While other newspaper companies struggled to stay afloat, the Washington Post Co. was sitting relatively pretty. It had problems of its own, of course—let’s not forget Newsweek—but it also had a white knight: its education unit, Kaplan. Thanks to the boom in for-profit education, Kaplan has been a godsend for the company. But now it’s struggling, and its troubles seem to be affecting the Washington Post Co.’s journalism brands.
But the for-profit education industry has been under fire lately over loans pushed on students who couldn’t afford them to pay for schools that didn’t deliver on their promises, and the Obama administration has made a big push for reform. So it wasn’t too surprising to see Kaplan’s revenue fall 15 percent in the second quarter of this year. Even that decline only further highlighted Kaplan’s importance. Despite the drop, it still accounted for almost 60 percent of its parent company’s revenue.
“When Kaplan stops making the level of financial contribution to the company it historically had, it makes the lack of progress from the media side more noticeable and irksome,” one former Washington Post Co. executive says.
That’s what seems to have happened over the past couple of weeks, resulting in the closing of local bureaus at The Washington Post flagship and layoffs at Slate.com. And company brass is indicating more cuts are ahead. Post publisher Katharine Weymouth, niece of company chairman Don Graham, told shareholders last week that “2011 is looking to be a tougher year” for the paper despite improvements in 2010, and said, “We know we have to continue to reduce our cost structure.” It doesn’t help that the company’s online newspaper revenue was down 13 percent in the second quarter.

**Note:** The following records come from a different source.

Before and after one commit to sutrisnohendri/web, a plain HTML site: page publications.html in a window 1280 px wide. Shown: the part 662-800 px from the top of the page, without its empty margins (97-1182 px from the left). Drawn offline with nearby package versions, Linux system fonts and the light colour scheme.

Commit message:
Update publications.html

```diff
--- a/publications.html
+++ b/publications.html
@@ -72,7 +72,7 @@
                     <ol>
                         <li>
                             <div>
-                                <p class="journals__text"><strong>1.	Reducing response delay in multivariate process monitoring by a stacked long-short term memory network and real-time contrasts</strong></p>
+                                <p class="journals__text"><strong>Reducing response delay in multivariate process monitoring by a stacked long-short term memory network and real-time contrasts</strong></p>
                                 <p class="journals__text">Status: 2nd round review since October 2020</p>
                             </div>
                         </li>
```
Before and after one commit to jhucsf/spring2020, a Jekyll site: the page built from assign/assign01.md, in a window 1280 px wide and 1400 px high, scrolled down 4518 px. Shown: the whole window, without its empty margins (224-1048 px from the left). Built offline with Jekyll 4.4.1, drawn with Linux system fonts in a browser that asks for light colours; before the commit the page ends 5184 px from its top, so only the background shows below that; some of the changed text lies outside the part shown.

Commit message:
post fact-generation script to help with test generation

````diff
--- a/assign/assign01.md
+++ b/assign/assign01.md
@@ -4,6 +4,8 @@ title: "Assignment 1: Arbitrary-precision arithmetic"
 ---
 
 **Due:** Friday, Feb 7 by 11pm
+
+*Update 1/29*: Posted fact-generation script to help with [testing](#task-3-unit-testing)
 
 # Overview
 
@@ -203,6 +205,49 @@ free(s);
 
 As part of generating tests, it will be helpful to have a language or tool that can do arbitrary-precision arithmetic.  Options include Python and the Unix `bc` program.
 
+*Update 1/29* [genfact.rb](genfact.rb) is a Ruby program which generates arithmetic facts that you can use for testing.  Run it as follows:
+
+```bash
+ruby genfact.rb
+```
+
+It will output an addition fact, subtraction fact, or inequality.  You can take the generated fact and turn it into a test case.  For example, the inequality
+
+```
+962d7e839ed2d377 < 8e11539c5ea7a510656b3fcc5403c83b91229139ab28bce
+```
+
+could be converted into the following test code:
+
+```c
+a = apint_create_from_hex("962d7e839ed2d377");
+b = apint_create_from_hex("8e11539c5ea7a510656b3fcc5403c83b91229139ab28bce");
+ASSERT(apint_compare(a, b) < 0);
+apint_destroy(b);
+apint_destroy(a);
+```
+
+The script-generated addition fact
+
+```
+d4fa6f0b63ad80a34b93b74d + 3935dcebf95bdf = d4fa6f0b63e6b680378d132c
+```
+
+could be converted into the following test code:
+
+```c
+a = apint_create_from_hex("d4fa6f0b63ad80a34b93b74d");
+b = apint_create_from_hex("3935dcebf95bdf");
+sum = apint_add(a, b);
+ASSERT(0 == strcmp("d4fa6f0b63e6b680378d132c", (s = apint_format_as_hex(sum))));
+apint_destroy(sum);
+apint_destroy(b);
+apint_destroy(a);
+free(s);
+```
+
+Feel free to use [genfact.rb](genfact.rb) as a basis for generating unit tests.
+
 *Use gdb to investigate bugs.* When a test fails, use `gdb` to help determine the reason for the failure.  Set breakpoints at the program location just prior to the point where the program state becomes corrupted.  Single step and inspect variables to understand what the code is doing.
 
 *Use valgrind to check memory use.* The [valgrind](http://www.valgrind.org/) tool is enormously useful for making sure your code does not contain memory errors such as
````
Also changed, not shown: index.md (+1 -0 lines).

The company will try to grow revenue with a series of apps, Weymouth said, including a paid newspaper iPad app. As it searches for new sources of cash, the paper has also launched conferences, local verticals, and online classes (with help from Kaplan, as it happens).
Ironically, the Post Co. has long encouraged its units to operate autonomously, consistent with the view of longtime board member Warren Buffett that a company’s individual parts need to stand on their own financially. The company can’t count on Buffett’s wisdom anymore, though. He left the board earlier this year and has been down on newspapers lately, talking of their “unending losses.”